Change detection outputs

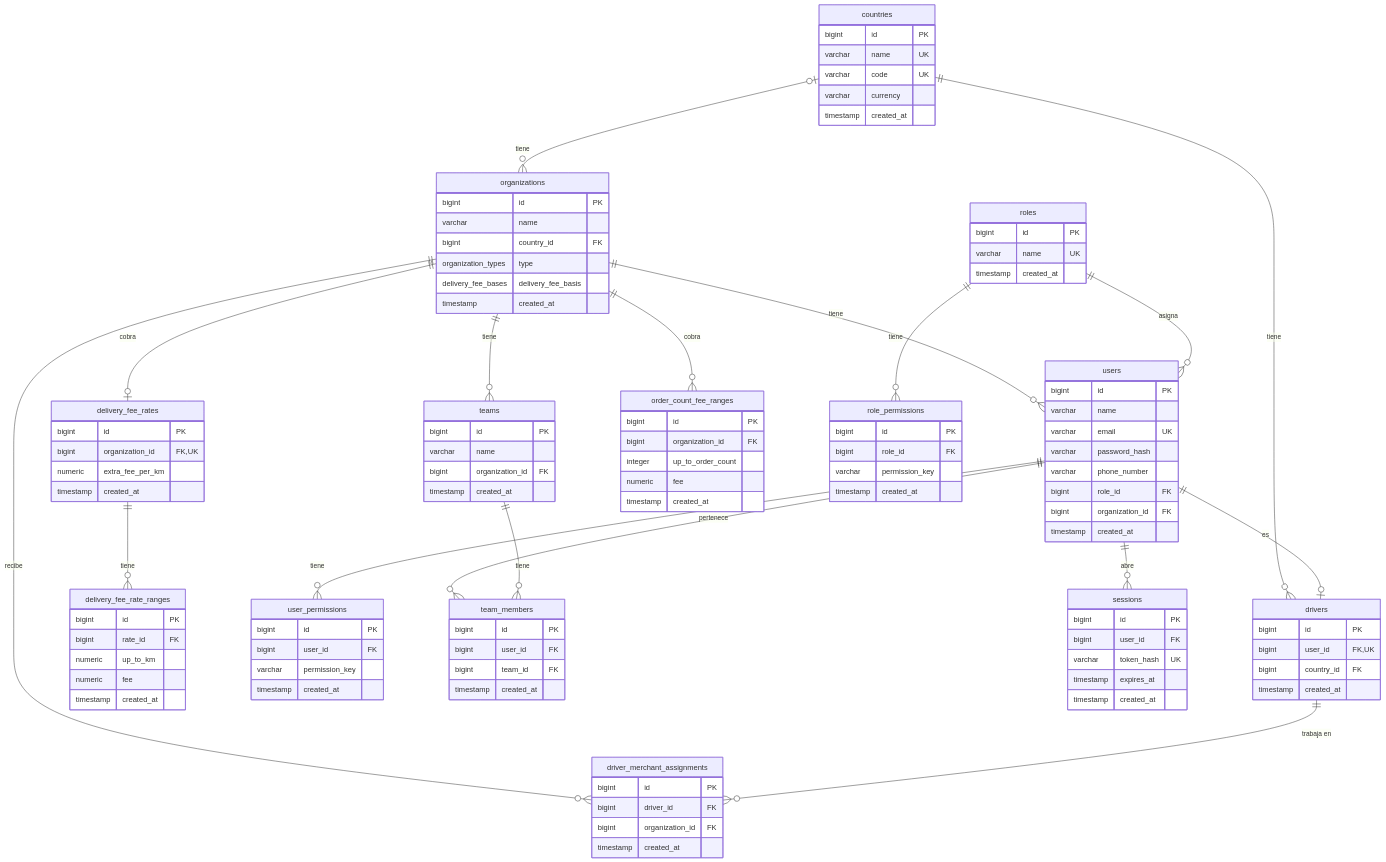
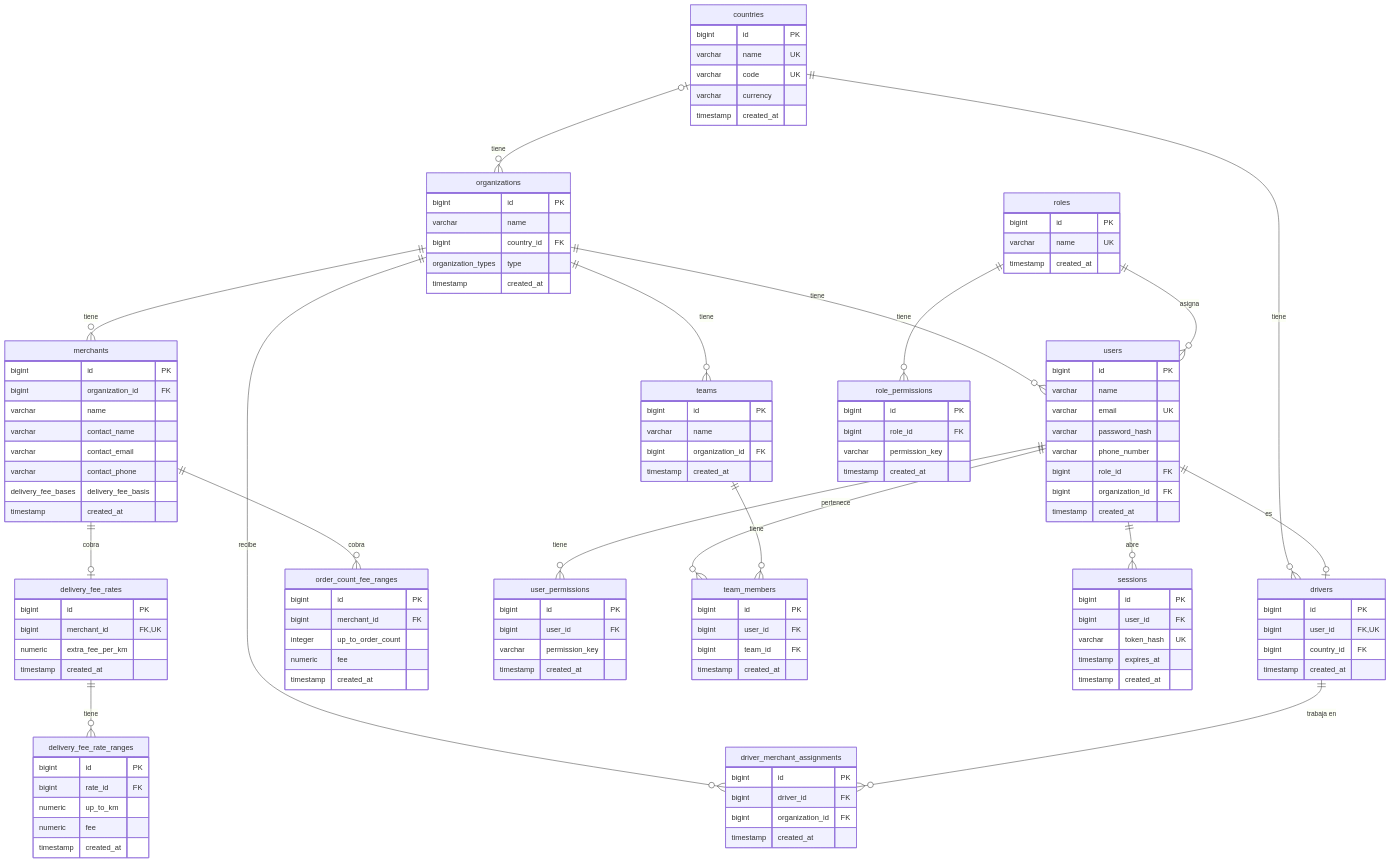
Before and after one commit to germandbl/vola: the diagram in docs/modelo-datos.md, drawn with Mermaid. The commit also changed other lines of this file and 54 other files, not shown here.

First line of the commit message:
Add merchants to organizations

```diff
--- a/docs/modelo-datos.md
+++ b/docs/modelo-datos.md
@@ -9,8 +9,9 @@
   organizations ||--o{ users : "tiene"
   organizations ||--o{ teams : "tiene"
   organizations ||--o{ driver_merchant_assignments : "recibe"
-  organizations ||--o| delivery_fee_rates : "cobra"
-  organizations ||--o{ order_count_fee_ranges : "cobra"
+  organizations ||--o{ merchants : "tiene"
+  merchants ||--o| delivery_fee_rates : "cobra"
+  merchants ||--o{ order_count_fee_ranges : "cobra"
   delivery_fee_rates ||--o{ delivery_fee_rate_ranges : "tiene"
   roles ||--o{ users : "asigna"
   roles ||--o{ role_permissions : "tiene"
@@ -33,7 +34,6 @@
     varchar name
     bigint country_id FK
     organization_types type
-    delivery_fee_bases delivery_fee_basis
     timestamp created_at
   }
   roles {
@@ -87,9 +87,19 @@
     bigint team_id FK
     timestamp created_at
   }
+  merchants {
+    bigint id PK
+    bigint organization_id FK
+    varchar name
+    varchar contact_name
+    varchar contact_email
+    varchar contact_phone
+    delivery_fee_bases delivery_fee_basis
+    timestamp created_at
+  }
   delivery_fee_rates {
     bigint id PK
-    bigint organization_id FK, UK
+    bigint merchant_id FK, UK
     numeric extra_fee_per_km
     timestamp created_at
   }
@@ -102,7 +112,7 @@
   }
   order_count_fee_ranges {
     bigint id PK
-    bigint organization_id FK
+    bigint merchant_id FK
     integer up_to_order_count
     numeric fee
     timestamp created_at
```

Task requirements:
Please retype the records above exactly, but leave out any pictures.

Expected answer:
Before and after one commit to germandbl/vola: the diagram in docs/modelo-datos.md, drawn with Mermaid. The commit also changed other lines of this file and 54 other files, not shown here.

First line of the commit message:
Add merchants to organizations

```diff
--- a/docs/modelo-datos.md
+++ b/docs/modelo-datos.md
@@ -9,8 +9,9 @@
   organizations ||--o{ users : "tiene"
   organizations ||--o{ teams : "tiene"
   organizations ||--o{ driver_merchant_assignments : "recibe"
-  organizations ||--o| delivery_fee_rates : "cobra"
-  organizations ||--o{ order_count_fee_ranges : "cobra"
+  organizations ||--o{ merchants : "tiene"
+  merchants ||--o| delivery_fee_rates : "cobra"
+  merchants ||--o{ order_count_fee_ranges : "cobra"
   delivery_fee_rates ||--o{ delivery_fee_rate_ranges : "tiene"
   roles ||--o{ users : "asigna"
   roles ||--o{ role_permissions : "tiene"
@@ -33,7 +34,6 @@
     varchar name
     bigint country_id FK
     organization_types type
-    delivery_fee_bases delivery_fee_basis
     timestamp created_at
   }
   roles {
@@ -87,9 +87,19 @@
     bigint team_id FK
     timestamp created_at
   }
+  merchants {
+    bigint id PK
+    bigint organization_id FK
+    varchar name
+    varchar contact_name
+    varchar contact_email
+    varchar contact_phone
+    delivery_fee_bases delivery_fee_basis
+    timestamp created_at
+  }
   delivery_fee_rates {
     bigint id PK
-    bigint organization_id FK, UK
+    bigint merchant_id FK, UK
     numeric extra_fee_per_km
     timestamp created_at
   }
@@ -102,7 +112,7 @@
   }
   order_count_fee_ranges {
     bigint id PK
-    bigint organization_id FK
+    bigint merchant_id FK
     integer up_to_order_count
     numeric fee
     timestamp created_at
```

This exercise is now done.